“When you walk through a hospital, you see Purell and other alcohol-based sanitizers all over. These are a good reminder to staff and visitors that handwashing is important. Which is great, but these products are just an extra step. They will not kill C. diff spores. For that, she explains “diligent handwashing with hot soapy water is essential.” It takes bleach to kill the spores on surfaces and the friction of handwashing to rid hands of C. diff.

Hair of the Dog

Fortunately, many infections respond to treatment with antibiotics. Typically, it takes a 10-day course, but some people may require more time or a course of IV antibiotics in a hospital.

“If you are harboring bacteria in your bowel, there is risk of recurring infection, so it’s important to follow the prescribed course of antibiotics. Discontinuing antibiotics when symptoms decrease can contribute to antibiotic resistance,” Davies says.

Serious or resistant C. diff infections may require more aggressive strategies. In some cases, a fecal transplant procedure (transferring bacteria from a healthy person’s colon) may be necessary. For instance, surgery may be required to fix a perforated colon.

“Some strains are resistant to antibiotics, which is why we caution people not to self-medicate with antibiotics just because you have them,” Davies says. “We, as medical professionals, are making concerted efforts to be good antibiotic stewards and not overprescribe, to minimize resistance to any strain.”

Andrews agrees. “People get a cold and often go to the doctor demanding antibiotics, but a cold is a virus and antibiotics won’t work. Taking them unnecessarily is causing virulence and resistance in many classes of microbes,” she says. “By doing this, you are going to cause resistance five or 10 years down the line.”

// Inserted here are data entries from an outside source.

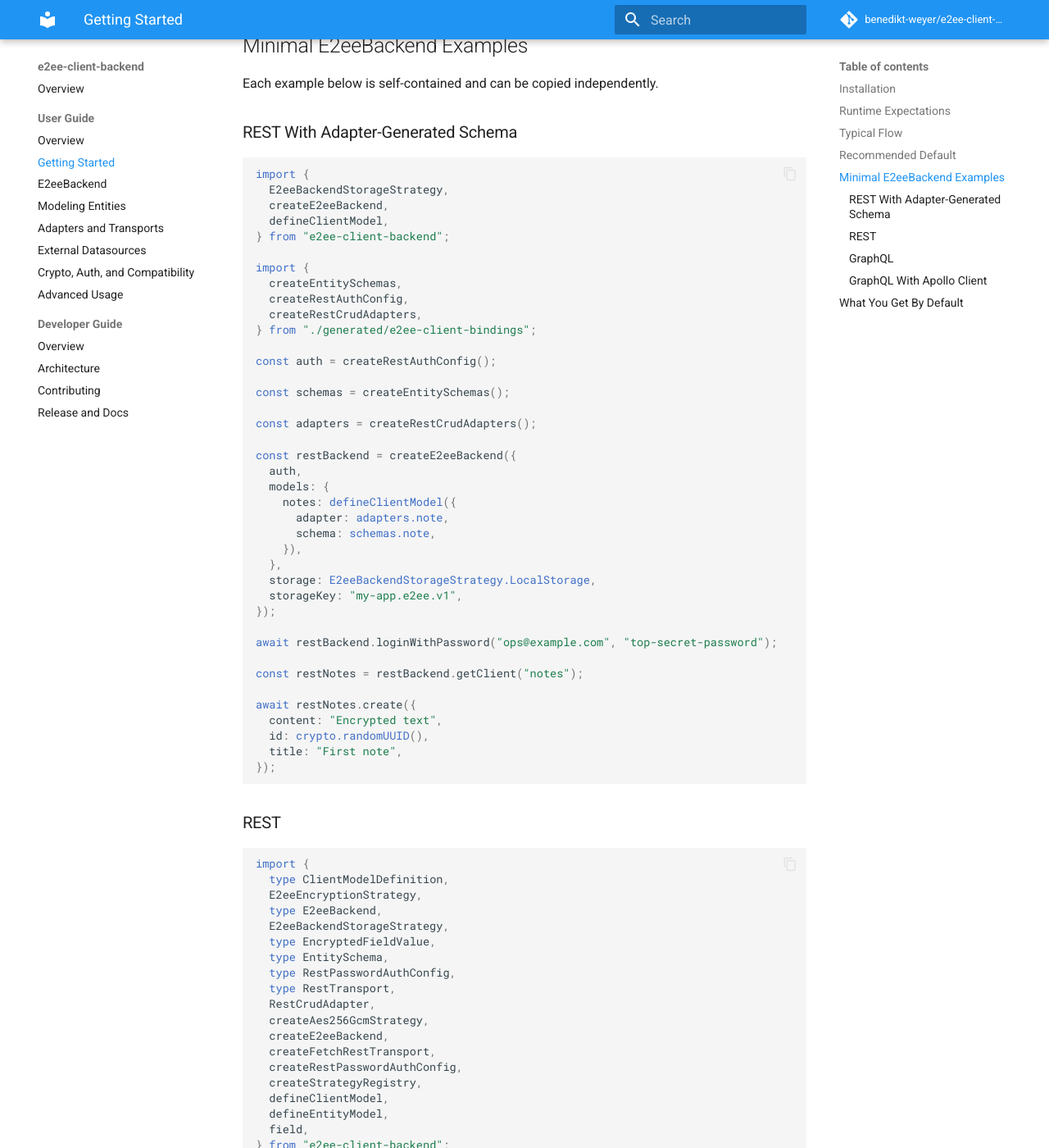
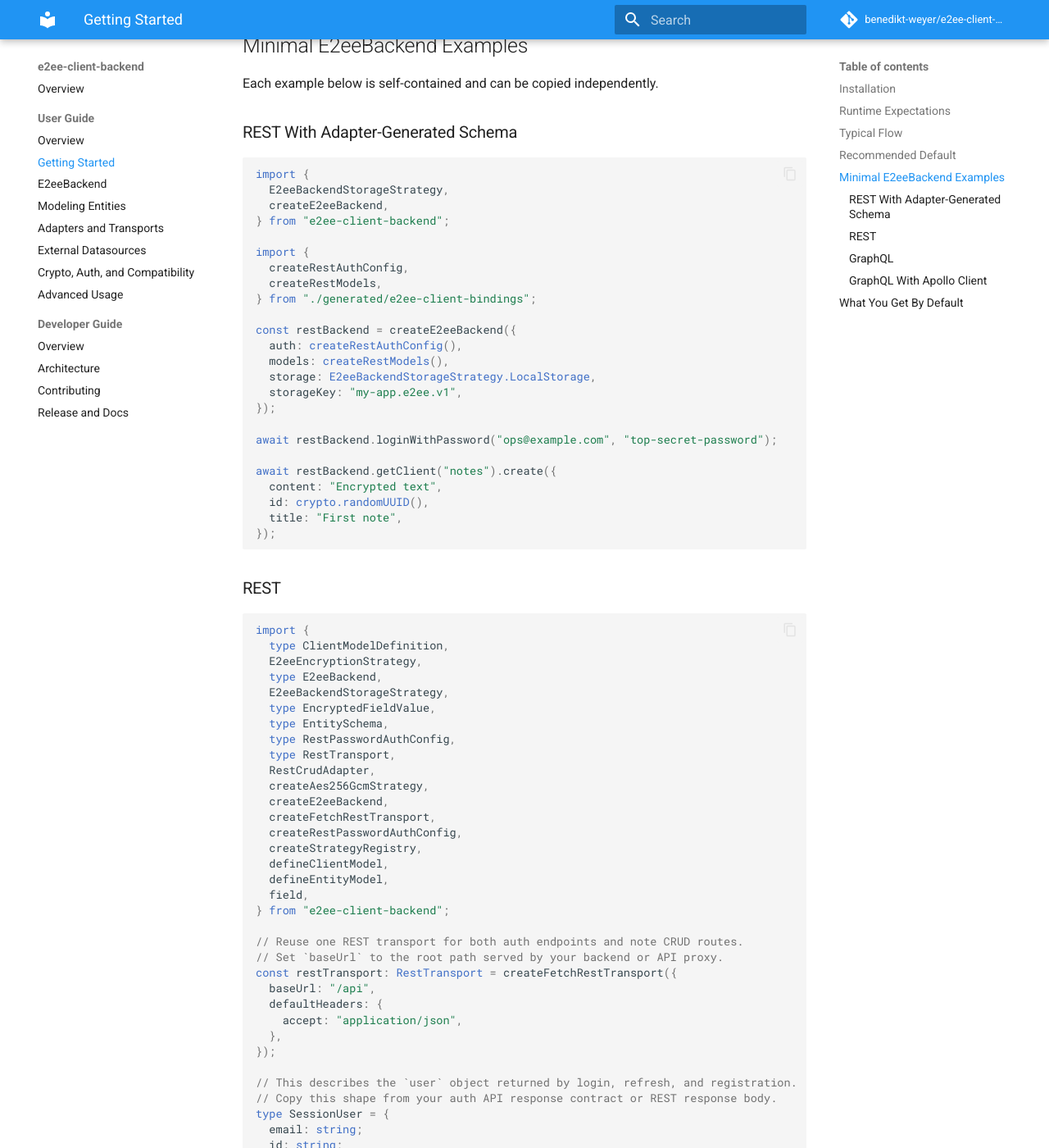
Before and after one commit to benedikt-weyer/e2ee-client-backend, an MkDocs documentation site: the page built from docs/user/getting-started.md, in a window 1280 px wide and 1400 px high, scrolled down 1592 px. Shown: the whole window at 82% size. Built offline with MkDocs 1.6.1 and Material for MkDocs 9.7.7, drawn with Linux system fonts in a browser that asks for light colours; comment, search, counter and statistics services are not loaded.

Commit message:
feat: update documentation to reflect changes in model and adapter imports for improved clarity

```diff
--- a/docs/user/getting-started.md
+++ b/docs/user/getting-started.md
@@ -63,38 +63,23 @@ Each example below is self-contained and can be copied independently.
 import {
   E2eeBackendStorageStrategy,
   createE2eeBackend,
-  defineClientModel,
 } from "e2ee-client-backend";
 
 import {
-  createEntitySchemas,
   createRestAuthConfig,
-  createRestCrudAdapters,
+  createRestModels,
 } from "./generated/e2ee-client-bindings";
 
-const auth = createRestAuthConfig();
-
-const schemas = createEntitySchemas();
-
-const adapters = createRestCrudAdapters();
-
 const restBackend = createE2eeBackend({
-  auth,
-  models: {
-    notes: defineClientModel({
-      adapter: adapters.note,
-      schema: schemas.note,
-    }),
-  },
+  auth: createRestAuthConfig(),
+  models: createRestModels(),
   storage: E2eeBackendStorageStrategy.LocalStorage,
   storageKey: "my-app.e2ee.v1",
 });
 
 await restBackend.loginWithPassword("ops@example.com", "top-secret-password");
 
-const restNotes = restBackend.getClient("notes");
-
-await restNotes.create({
+await restBackend.getClient("notes").create({
   content: "Encrypted text",
   id: crypto.randomUUID(),
   title: "First note",
```
Also changed, not shown: README.md (+1 -1 lines), docs/user/e2ee-backend.md (+4 -19 lines).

Researchers believe a particularly virulent strain of C. diff—NAP1—that emerged in 2000 was spawned by antibiotic overuse. This strain accounts for about 30 percent of all C. diff cases. “It’s a big toxin producer. It can also be antibiotic-resistant and tends to recur,” Andrews says.

Furthermore, there has been a slow rise of community cases, including those among people who don’t fit the mold. “We are seeing it in a younger population, in those who aren’t immune-suppressed,” Davies says. “If a 19-year-old who is not on antibiotics or immune-suppressing medications comes into my office with significant diarrhea, C. diff is still something to think about.”

Yale School of Public Health is part of the Connecticut Emerging Infections Program, a collaboration between the Connecticut State Department of Public Health and the CDC. Its C. difficile surveillance program monitors all cases in New Haven County and is one of 10 sites throughout the United States monitoring C. diff infections in the population.

“One of the biggest trends we are looking at is from 2011 to 2017, when we saw the overall number of C. diff cases, as well as the hospital-acquired cases, go down. But the community-associated cases were going up,” says Danyel Olson, MS, MPH, the program’s surveillance coordinator. That trend continued until about 2015, Olson says, when the rates stabilized.

“The decrease in hospital infections could be from implementation of infection control practices, antibiotic stewardship, and new treatment guidelines,” Olson says. “We are unsure why infections increased in the community.”

Andrews, for one, is optimistic about the tide turning when it comes to the overuse of antibiotics. “I think half the battle is recognizing that this is a problem,” she says. “C. diff infection rates may get worse before they get better, but I think it goes back to getting antibiotic prescriptions under control.”